What’s going on in Belarus?

In August 2020 Alexander Lukashenko held another presidential election, after being in power for 26 years. Lukashenko is often called “the last dictator in Europe” and, true to form, Lukashenko declared that he had won the election with 80.1% of the vote. The result was widely disputed and in the following months hundreds of thousands of Belarusians protested for democracy and a fair result.

Lukashenko reacted to the protests with brutal force, beating and arresting thousands of peaceful protestors.

It’s now three years later…

Since those protests of August 2020 thousands of Belarusians have been arrested and imprisoned, sometimes for simple things like posting criticism of Lukashenko on social media, flying protest flags or signing letters criticising the election in 2020. Also, hundreds of thousands of Belarusians have fled the country because of the ongoing oppression and obliteration of human rights.

Even three years after the disputed election Lukashenko is still crushing any criticism and dissent, with arrests ongoing, political prisoners sentenced to years in prison. In the years since 2020 Lukashenko has supported Russian’s invasion of Ukraine, allowed nuclear weapons to be hosted in Belarus and now hosts the Wagner private army.

What are the posters and yellow labels about?

The posters in the corridor highlight some of the thousands of Belarusians who have been imprisoned for their actions against Lukashenko’s regime. We have highlighted some prisoners’ drawings and some poems.

The yellow labels in the courtyard display the name of 1,500 of the political prisoners who are being held. These come from the Belarusian human rights organisation Viasna 96.

Prisoners are only allowed to receive letters from immediate family and two visits a year, although prison authorities often withdraw these rights.
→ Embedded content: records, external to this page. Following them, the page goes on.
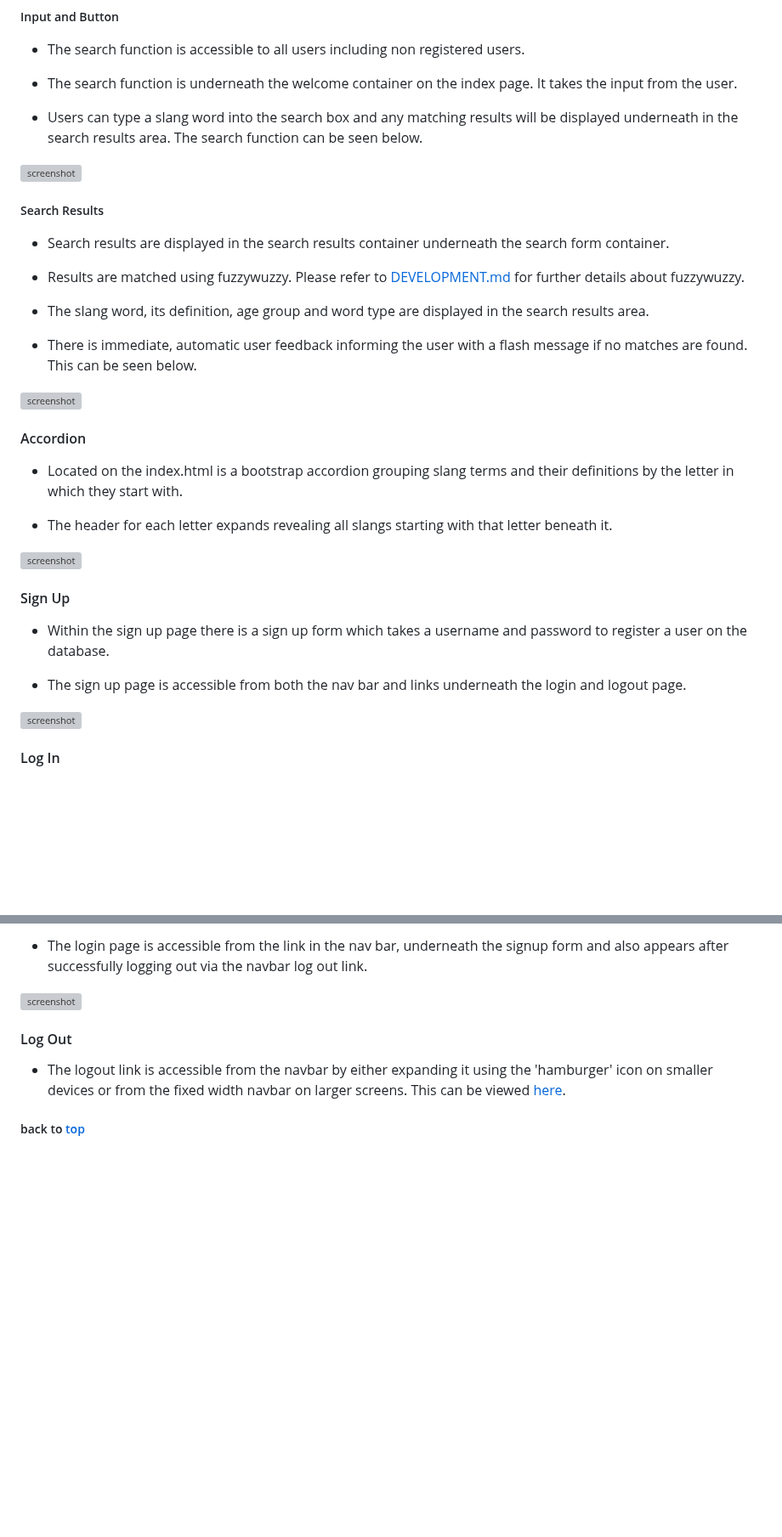
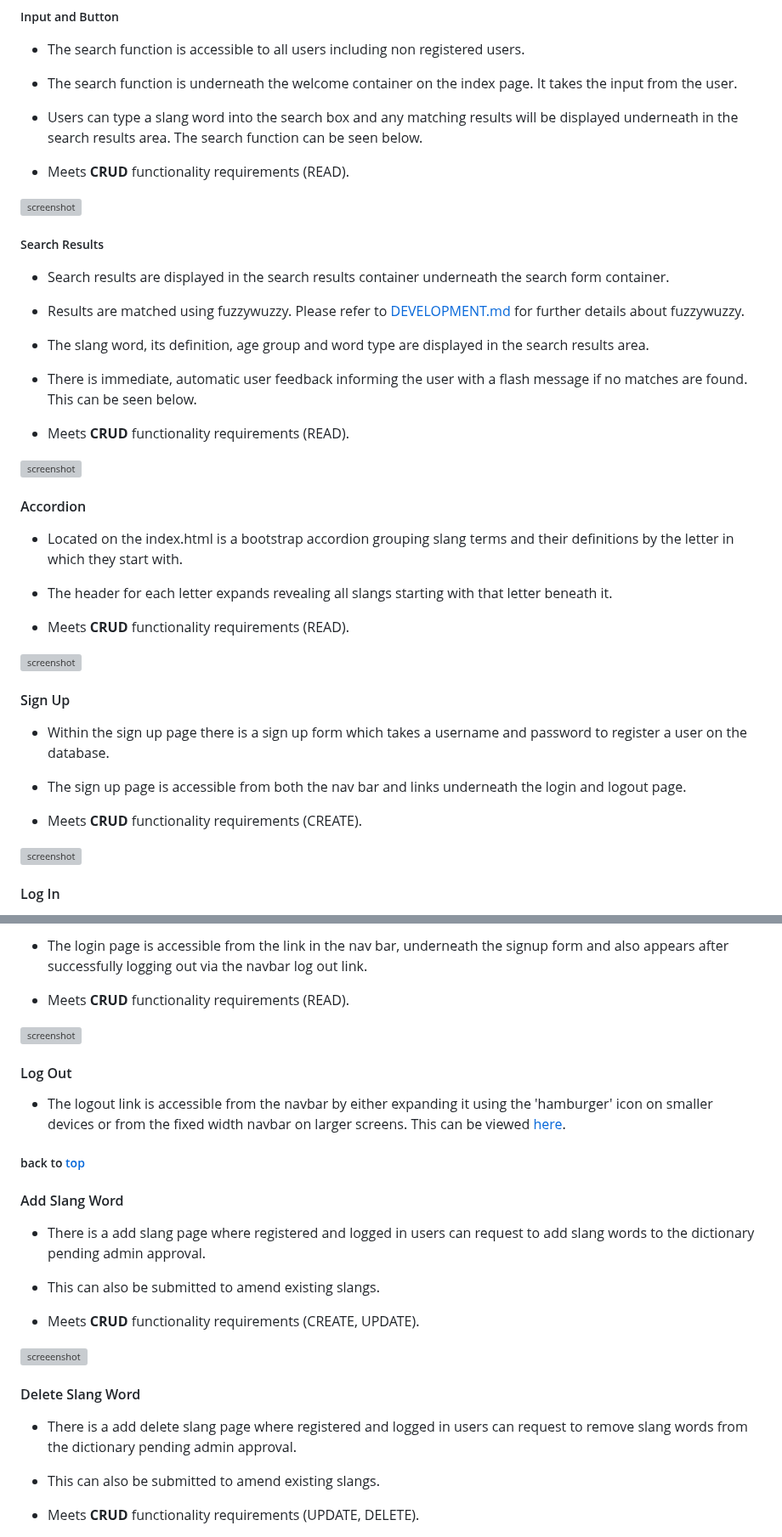
Before and after one commit to GemmaButcher-dev/itscool-ms3, a Markdown page: README.md, 2 parts joined by grey strips. Shown at 85% size. Drawn GitHub-style; blank space fills up the shorter version; grey boxes are pictures that could not be loaded.

Commit message:
addd crud functionality to features

```diff
--- a/README.md
+++ b/README.md
@@ -258,6 +257,7 @@ The wireframe showing the admin dashboard on a mobile device is shown below.
 
    * Users can type a slang word into the search box and any matching results will be displayed underneath in the search results area. The search function can be seen below.
 
+   * Meets **CRUD** functionality requirements (READ).
 
 ![screenshot](documents/readme/search_function.png)
 
@@ -271,6 +271,8 @@ The wireframe showing the admin dashboard on a mobile device is shown below.
 
    * There is immediate, automatic user feedback informing the user with a flash message if no matches are found. This can be seen below.
 
+   * Meets **CRUD** functionality requirements (READ).
+
    ![screenshot](documents/readme/search_results.png)
 
 #### Accordion
@@ -279,17 +281,20 @@ The wireframe showing the admin dashboard on a mobile device is shown below.
 
    * The header for each letter expands revealing all slangs starting with that letter beneath it.
 
+   * Meets **CRUD** functionality requirements (READ).
+
 ![screenshot](documents/readme/accordion.png)
 
 #### Sign Up
 
    * Within the sign up page there is a sign up form which takes a username and password to register a user on the database.
 
-   * The sign up page is accessible from both the nav bar and links underneath the login and logout page.
+   * The sign up page is accessible from both the nav bar and links underneath the login and logout page.<br>
+
+   * Meets **CRUD** functionality requirements (CREATE).<br>
 
 ![screenshot](documents/readme/signup.png)
 
 
-
 #### Log In
 
@@ -297,8 +302,9 @@ The wireframe showing the admin dashboard on a mobile device is shown below.
 
-   * The login page is accessible from the link in the nav bar, underneath the signup form and also appears after successfully logging out via the navbar log out link.
+   * The login page is accessible from the link in the nav bar, underneath the signup form and also appears after successfully logging out via the navbar log out link.<br>
+
+   * Meets **CRUD** functionality requirements (READ).<br>
 
 ![screenshot](documents/readme/login.png)
-
 
 
 #### Log Out
@@ -307,3 +313,22 @@ The wireframe showing the admin dashboard on a mobile device is shown below.
 
 ##### back to [top](#table-of-contents)
 
+
+#### Add Slang Word
+
+   * There is a add slang page where registered and logged in users can request to add slang words to the dictionary pending admin approval.<br>
+
+   * This can also be submitted to amend existing slangs.<br>
+
+   * Meets **CRUD** functionality requirements (CREATE, UPDATE).<br>
+
+![screeenshot](documents/readme/add_slang.png)
+
+#### Delete Slang Word
+
+   * There is a add delete slang page where registered and logged in users can request to remove slang words from the dictionary pending admin approval.<br>
+
+   * This can also be submitted to amend existing slangs.<br>
+
+   * Meets **CRUD** functionality requirements (UPDATE, DELETE).<br>
+
```
Also changed, not shown: other parts of README.md (+23 -10 lines).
It’s not unusual for political prisoners to be kept in solitary confinement for months as prison authorities pressure anyone who dissents against Lukashenko’s rule.

How can I help?

If you’d like to help some political prisoners or their families then you can support the Belarusian organisation “A Country to Live In”. Since 2020 this organisation has paid more than €200K to families of political prisoners, as well as giving gifts and support to children of prisoners.

If you’d like to support Libereco’s work in arranging political support for Belarus and in raising public awareness across Europe of the situation of political prisoners then you can donate here.

If you’d like to contact us about getting involved, or to ask anything, then e-mail belarus@libereco.org